Keywords: Artificial intelligence; Chatbots; QnA about resolving issues; Microsoft bot framework; Bot emulator; Node js; LUIS framework; frequently asked questions.

  1. INTRODUCTION

    Replying to frequently asked questions (FAQ) or providing simple and timely information are perfect scenarios for a chatbot [8]. Responding to the same requests over and over is a major burden for customer support. A chatbot will be of great help by providing correct answers, directly replying, or even escalating the request to a person freeing up agents time to work on more complex issues. Chatbots make life even easier for consumers. There's no more long waits on hold to talk to a person on the phone or going through multiple steps to research and complete a purchase on websites with the help of Chatbots.

    Machine learning Chatbot [1] works using various algorithms of artificial intelligence. Users can be liberal and not to be more specific while talking with a bot because it understands the natural language, not only machine commands. These kinds of bots get continuously better or smarter by learning from past conversations with people.

    In the near future, the simpler Chatbots are predicted to dominate with less Artificial Intelligence and more rule-based development (like websites or apps that you click or do something that triggers another action). One can already see various apps latest adjustment to use more buttons (vs. primarily texting). For the mainstream to understand every user input, people and technology are just not quite there yet. So buttons and occasional text commands are comparatively easier to use and develop. With evolution in technology, more and more opportunities arise for integrations (like you see every day with APIs, IOT etc.). Chatbots can become a great hub for these, translating to us, keeping us updated and waiting for us to give certain commands.

    Technically, now everything that you interact with in your everyday life could be communicated with you and each other via a Chatbot in the future. In case of longer term, as technology evolves and we go with the flow, more AI and auditory (speech based) Chatbots will be invited to our lives. Speech recognition has also improved enormously in the last couple of years, but it's nowhere near where it should be. Therefore, as years pass by, more efficient and convenient Chatbot will hopefully surround us. Most likely there is going to be a point where humans and bots partly join each other. From here on we must optimize our brains as well to a point where we can just call information with a thought; don't have to use inefficient words or texts anymore.

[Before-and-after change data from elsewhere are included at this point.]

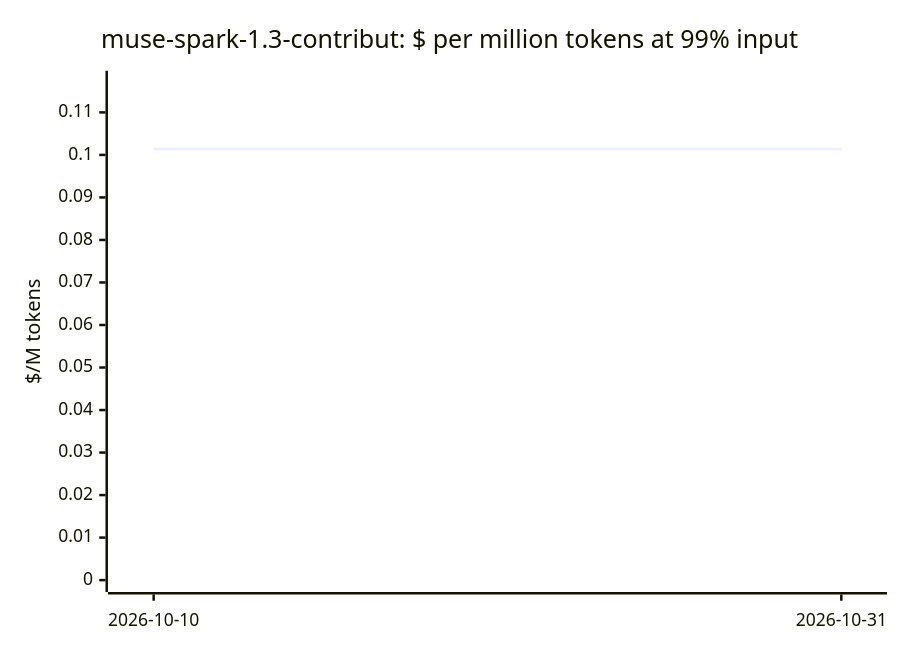
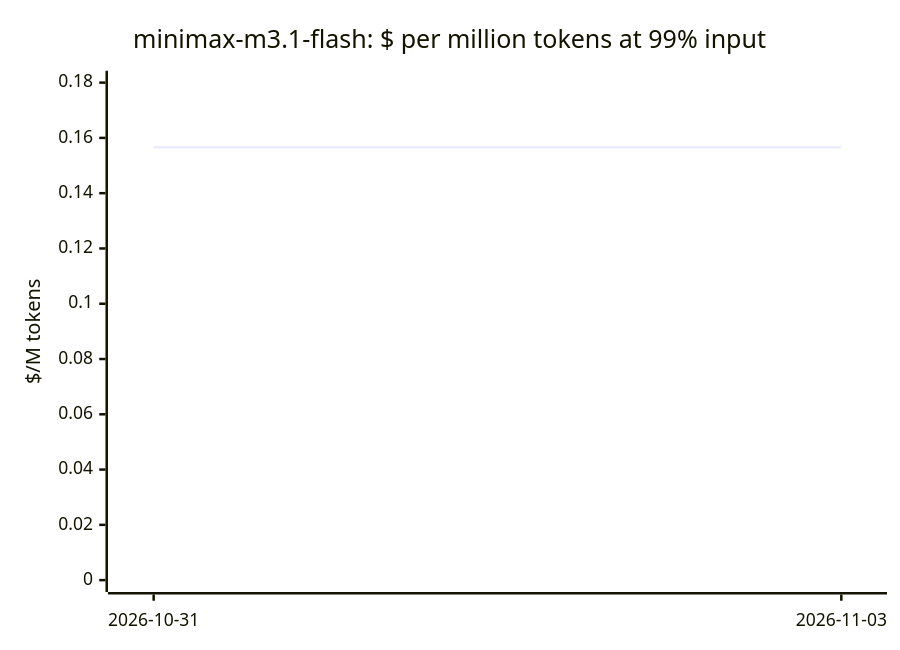
One commit to cklukas/OMEGA_TRANSFORM changed the tenth of 20 diagrams in docs/openrouter-models.md. Above: the diagram before and after it, drawn with Mermaid. The commit also changed other lines of this file and 469 other files, not shown here.

````diff
--- a/docs/openrouter-models.md
+++ b/docs/openrouter-models.md
@@ -215,7 +220,7 @@
 ```mermaid
 xychart-beta
-    title "muse-spark-1.3-contribut: $ per million tokens at 99% input"
-    x-axis ["2026-10-10", "2026-10-31"]
-    y-axis "$/M tokens" 0 --> 0.117
-    line [0.1014, 0.1014]
+    title "minimax-m3.1-flash: $ per million tokens at 99% input"
+    x-axis ["2026-10-31", "2026-11-03"]
+    y-axis "$/M tokens" 0 --> 0.18
+    line [0.1566, 0.1566]
 ```
````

    Every small business that is barely hanging in there, with just a website and FB page as of now, must have at least a basic Chatbot so people can interact with them via their systems. That is why these days; certain tools enable people who have no clue about how technology works to build pretty usable websites. Some solutions that already exist for bots as well and it is only going to get better.

    Working Modules

    1. Bot Module

      The S-Bot module provides a platform for the interaction between the user and the LUIS API. In this S-Bot module, the user actively interacts with the bot by posing his queries. The bot processes these user queries and thereby connects it to the backend of the bot called the LUIS API. It checks if the query entered by the user matches any of the existing utterances of the

      database. Once it matches a particular utterance, the solution for the matched intent is passed to the bot. The bot processes the solution and thereby displays it as a Hero card format by adding the necessary links to be sent to the user.

    2. Bot Training Module

      The LUIS module provides the prebuilt domains that help the bot application by providing intents and entities that can be mixed in and modified to create better language understanding required for the bot to interact with the user effectively. Through LUIS, the bot works interactively with the user by retrieving necessary information according to the query provided by the user. LUIS acts like a backend to the bot application. It also provides the option to train our application with different user utterances by enabling suggested utterances to be displayed in the database. This module thereby helps the bot application to be updated from time to time easily.

    3. User Module

    This module helps the users to ask queries regarding service issues to the bot. The bot directly interacts with the user to provide the necessary solution by searching in the intents in the LUIS module. When the user receives the apt solution he can exit the chat with the bot. Otherwise, the user is provided with an option to search the web and thereby refer to the solutions provided on the web or he can also transfer the request to the FMS department by sending them his employee ID through the bot application.

  2. REQUIREMENTS

    Initially one must understand how a Chatbot works, internally. Simply put, given a user input, a Chatbot returns a response. A simple principle but in practice, things are not so easy.

    Understanding what the user says

    Assume that you are dealing with a travel Chatbot. So first, the Chatbot needs to understand the input. There are two main techniques to tackle this situation: pattern matching and intent classification.

    The good point with this approach is that the patterns can be read by humans, so the input modeling phase can be somehow straightforward. The problem is that patterns are built manually. It is not a trivial task. In several real use cases it does not scale. An intent classification approach generally relies upon machine learning techniques. Among all the possibilities you need a set of examples to train a classifier that will choose, given a user input. To extract the important entities like locations,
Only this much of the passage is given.